  1. Test the point contacts first. Disconnect the battery GROUND cable. Using an ohm meter, test reading between terminals A & D (terminals electrically on opposite sides of the points) and you should have nothing as cutout points should be open. Now manually close the points by pushing on them (OK to do with battery disconnected). Good points should read near zero ohms. If not, try making connections closer to the actual points to narrow down where the resistance is. If you do not have a ohm meter connect a test lamp between D and the battery terminal you took the ground strap off. Lamp should not light with points open and should be bright when points are closed. Any excess ohms or dimness in bulb will indicate point corrosion or other problems.
  2. Next you need to test the coils. Reconnect battery and start the engine and idle. With volt meter between terminals D & E you should be getting 6-12 volts (lower at a low idle and higher at a high idle). Rev engine up to1500 RPM and you should get 13.2-15 plus volts (depending on state of battery charge (lower if battery is fully charged and higher if battery is low). Do the same test at terminals A & E. A is tied directly to the battery so you should never go below battery voltage.
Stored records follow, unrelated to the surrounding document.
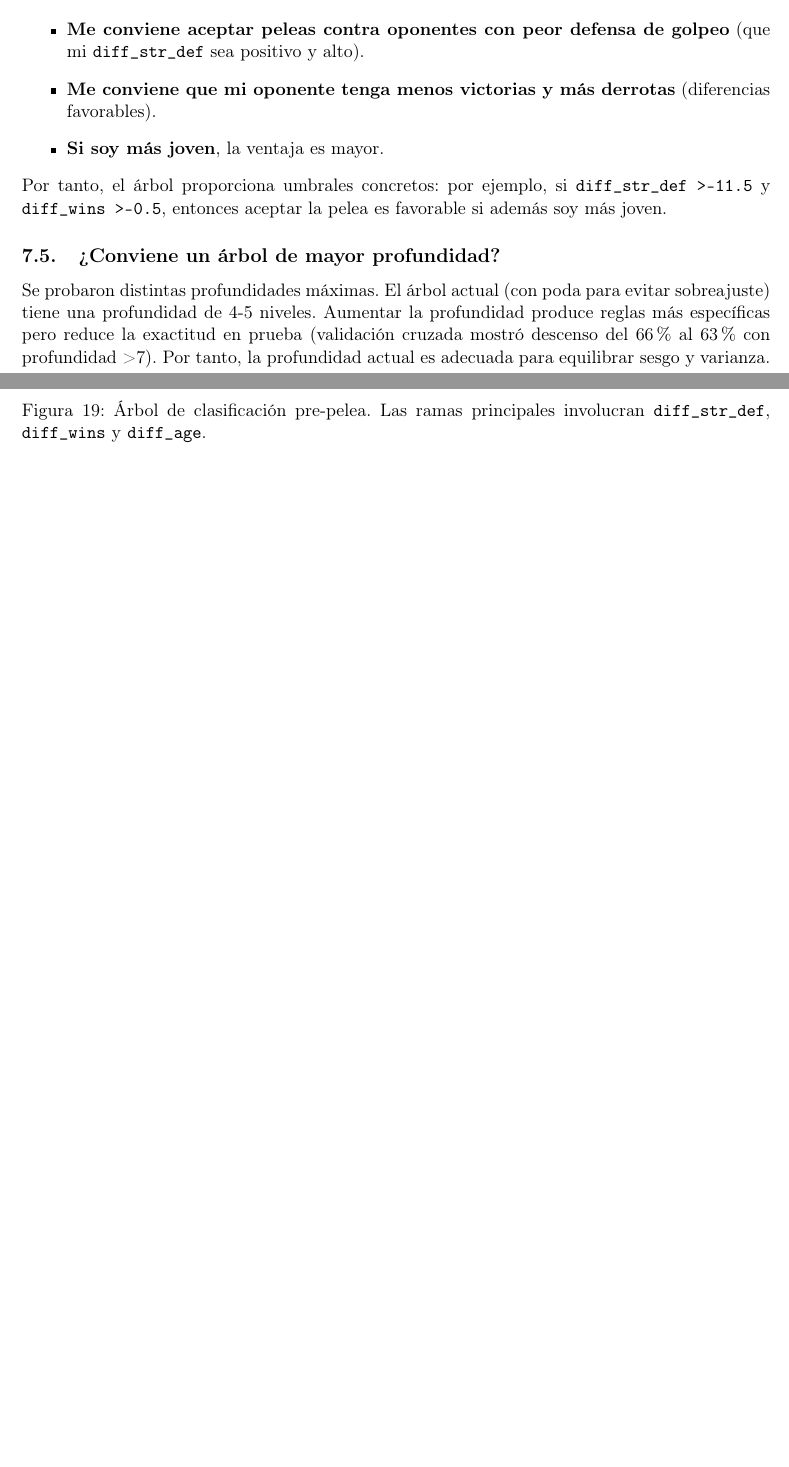
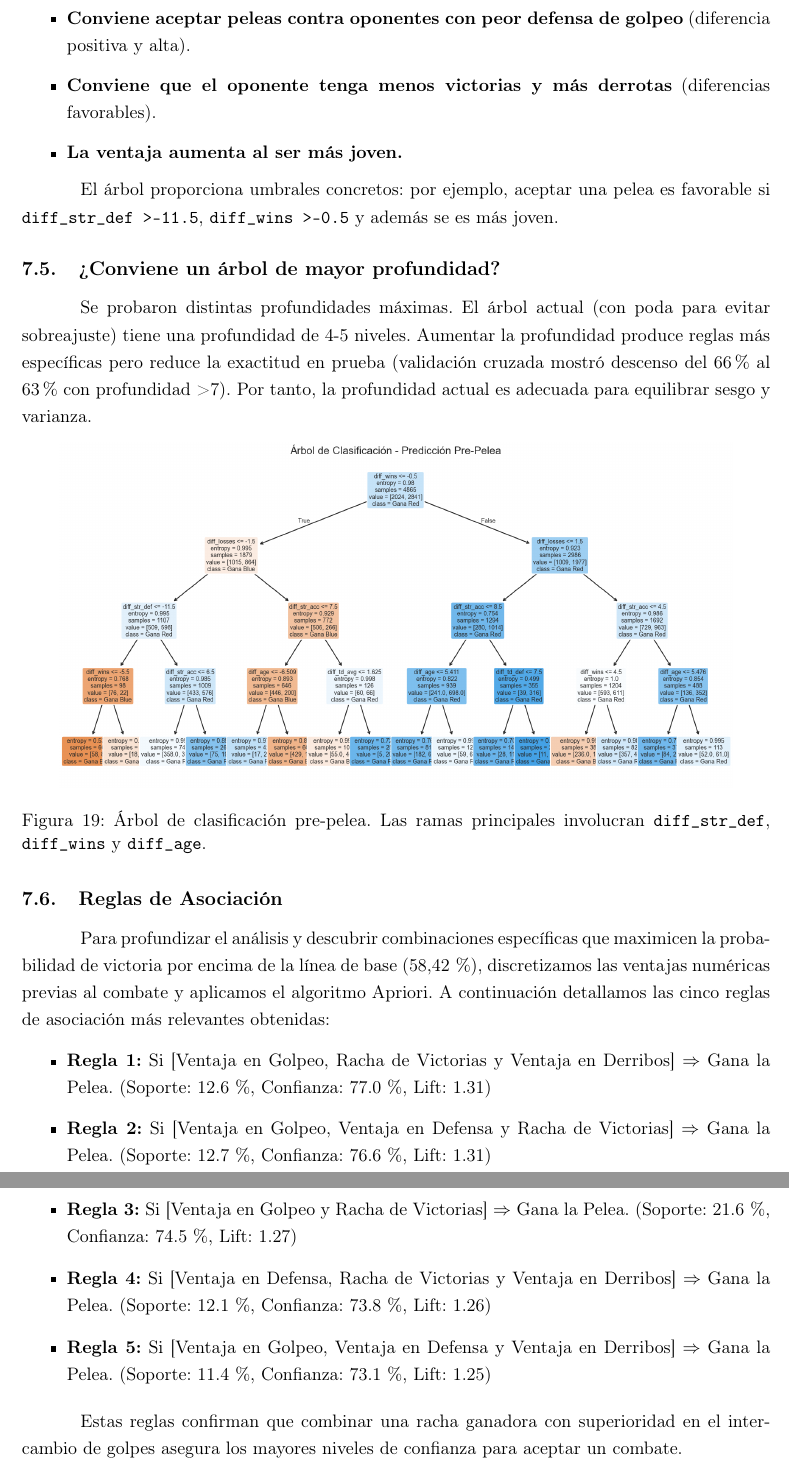
Before and after one commit to MatiasLopezING/Mineria-de-Datos-usando-Sistemas-Inteligentes, a LaTeX document (entrega_final/informe/auxx.tex): two parts of pages 27 and 28 of 28 before the commit and two parts of pages 31 and 32 of 32 after it, joined at a grey line, cut so that both start at the same text, the shorter picture padded with empty space. Compiled offline with pdfLaTeX.

Commit message:
Agrego regla ZeroR y las 5 más interesantes de asociación

```diff
--- a/entrega_final/informe/auxx.tex
+++ b/entrega_final/informe/auxx.tex
@@ -44,9 +44,12 @@
 	pdfauthor={Grupo de trabajo}
 }
 
+\usepackage{setspace}
+\onehalfspacing
+
 \renewcommand{\arraystretch}{1.15}
-\setlength{\parindent}{0pt}
-\setlength{\parskip}{0.65em}
+\setlength{\parindent}{1.25cm}
+\setlength{\parskip}{0.5em}
 \setlength{\emergencystretch}{2em}
 
 \title{\textbf{Trabajo Final - Grupo 1}}
@@ -696,13 +703,15 @@ Elegimos el Naïve Bayes como modelo de referencia probabilístico por su rapide
 Para una pelea dada, se calculan las diferencias (rojo - azul) y se recorre el árbol hasta una hoja. La clase mayoritaria de esa hoja indica el luchador con mayor probabilidad. Por ejemplo, si \texttt{diff\_wins > -0.5} y \texttt{diff\_age <= 2.0}, el árbol predice \textit{Gana Rojo}. El modelo Naïve Bayes complementa entregando una probabilidad concreta $P(\text{gana rojo} \mid \text{diferencias})$, permitiendo comparar la confianza de la predicción.
 
 \subsection{¿Qué tipo de pelea me conviene aceptar?}
-Fijando mis propias características (edad, victorias, derrotas, defensa de golpeo), puedo variar los atributos del oponente y observar qué ramas del árbol conducen a mi victoria. De las reglas se deduce:
+
+A partir de las reglas extraídas del árbol de decisión, fijando las características propias y variando las del oponente, deducimos lo siguiente:
 \begin{itemize}
-    \item \textbf{Me conviene aceptar peleas contra oponentes con peor defensa de golpeo} (que mi \texttt{diff\_str\_def} sea positivo y alto).
-    \item \textbf{Me conviene que mi oponente tenga menos victorias y más derrotas} (diferencias favorables).
-    \item \textbf{Si soy más joven}, la ventaja es mayor.
+    \item \textbf{Conviene aceptar peleas contra oponentes con peor defensa de golpeo} (diferencia positiva y alta).
+    \item \textbf{Conviene que el oponente tenga menos victorias y más derrotas} (diferencias favorables).
+    \item \textbf{La ventaja aumenta al ser más joven.}
 \end{itemize}
-Por tanto, el árbol proporciona umbrales concretos: por ejemplo, si \texttt{diff\_str\_def > -11.5} y \texttt{diff\_wins > -0.5}, entonces aceptar la pelea es favorable si además soy más joven.
+
+El árbol proporciona umbrales concretos: por ejemplo, aceptar una pelea es favorable si \texttt{diff\_str\_def > -11.5}, \texttt{diff\_wins > -0.5} y además se es más joven.
 
 \subsection{¿Conviene un árbol de mayor profundidad?}
 Se probaron distintas profundidades máximas. El árbol actual (con poda para evitar sobreajuste) tiene una profundidad de 4-5 niveles. Aumentar la profundidad produce reglas más específicas pero reduce la exactitud en prueba (validación cruzada mostró descenso del 66\% al 63\% con profundidad >7). Por tanto, la profundidad actual es adecuada para equilibrar sesgo y varianza.
@@ -714,4 +723,18 @@ Se probaron distintas profundidades máximas. El árbol actual (con poda para ev
     \label{fig:arbol_pre_pelea}
 \end{figure}
 
+\subsection{Reglas de Asociación}
+
+Para profundizar el análisis y descubrir combinaciones específicas que maximicen la probabilidad de victoria por encima de la línea de base (58,42\,\%), discretizamos las ventajas numéricas previas al combate y aplicamos el algoritmo Apriori. A continuación detallamos las cinco reglas de asociación más relevantes obtenidas:
+
+\begin{itemize}
+    \item \textbf{Regla 1:} Si [Ventaja en Golpeo, Racha de Victorias y Ventaja en Derribos] $\Rightarrow$ Gana la Pelea. (Soporte: 12.6\,\%, Confianza: 77.0\,\%, Lift: 1.31)
+    \item \textbf{Regla 2:} Si [Ventaja en Golpeo, Ventaja en Defensa y Racha de Victorias] $\Rightarrow$ Gana la Pelea. (Soporte: 12.7\,\%, Confianza: 76.6\,\%, Lift: 1.31)
+    \item \textbf{Regla 3:} Si [Ventaja en Golpeo y Racha de Victorias] $\Rightarrow$ Gana la Pelea. (Soporte: 21.6\,\%, Confianza: 74.5\,\%, Lift: 1.27)
+    \item \textbf{Regla 4:} Si [Ventaja en Defensa, Racha de Victorias y Ventaja en Derribos] $\Rightarrow$ Gana la Pelea. (Soporte: 12.1\,\%, Confianza: 73.8\,\%, Lift: 1.26)
+    \item \textbf{Regla 5:} Si [Ventaja en Golpeo, Ventaja en Defensa y Ventaja en Derribos] $\Rightarrow$ Gana la Pelea. (Soporte: 11.4\,\%, Confianza: 73.1\,\%, Lift: 1.25)
+\end{itemize}
+
+Estas reglas confirman que combinar una racha ganadora con superioridad en el intercambio de golpes asegura los mayores niveles de confianza para aceptar un combate.
+
 \end{document}
```
Also changed, not shown: entrega_final/informe/auxx.tex (8 more changed lines), 5 other files.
Once dynamo matches battery and points close then reading at A will go up from battery voltage and increase with dynamo output. If this is not the case then there may be a dynamo problem or a regulator problem.


Again there are two tests. To test the actual points you need to disconnect the wire leading to the F terminal. Then put an ohm meter between the terminals F & E. You should get near zero ohms with good points. If it is higher try connections as close to the points a possible to narrow down where the resistance is. Now open the points. It should increase to around 60 ohms as a resistor takes over the circuit.

To test the coils connect a volt meter between F & E and set the engine at idle. At idle you should be seeing the same voltage as at the D & E terminals (probably 6-12 volts). Increase the speed of the engine and voltage between F & E will rise as the dynamo feeds the battery. Increasing the RPMs further, you will see the voltage peek and then start to decline. At about 2500 RPM you may only be seeing 8 or less volts. What should be occurring is the regulator is regulating the dynamo field windings to prevent it from destroying itself. Dynamo output is related to how much voltage is being fed to the dynamo field windings and how fast it is spinning.

Put the same voltage to a slow spinning dynamo and a fast spinning one and you will get much greater output at the faster RPMs. So to keep control, and prevent dynamo burnout, the regulator senses output and drops voltage to save the dynamo at speed.

If voltage does not follow the above pattern then the regulator needs adjustment or you have a defective dynamo.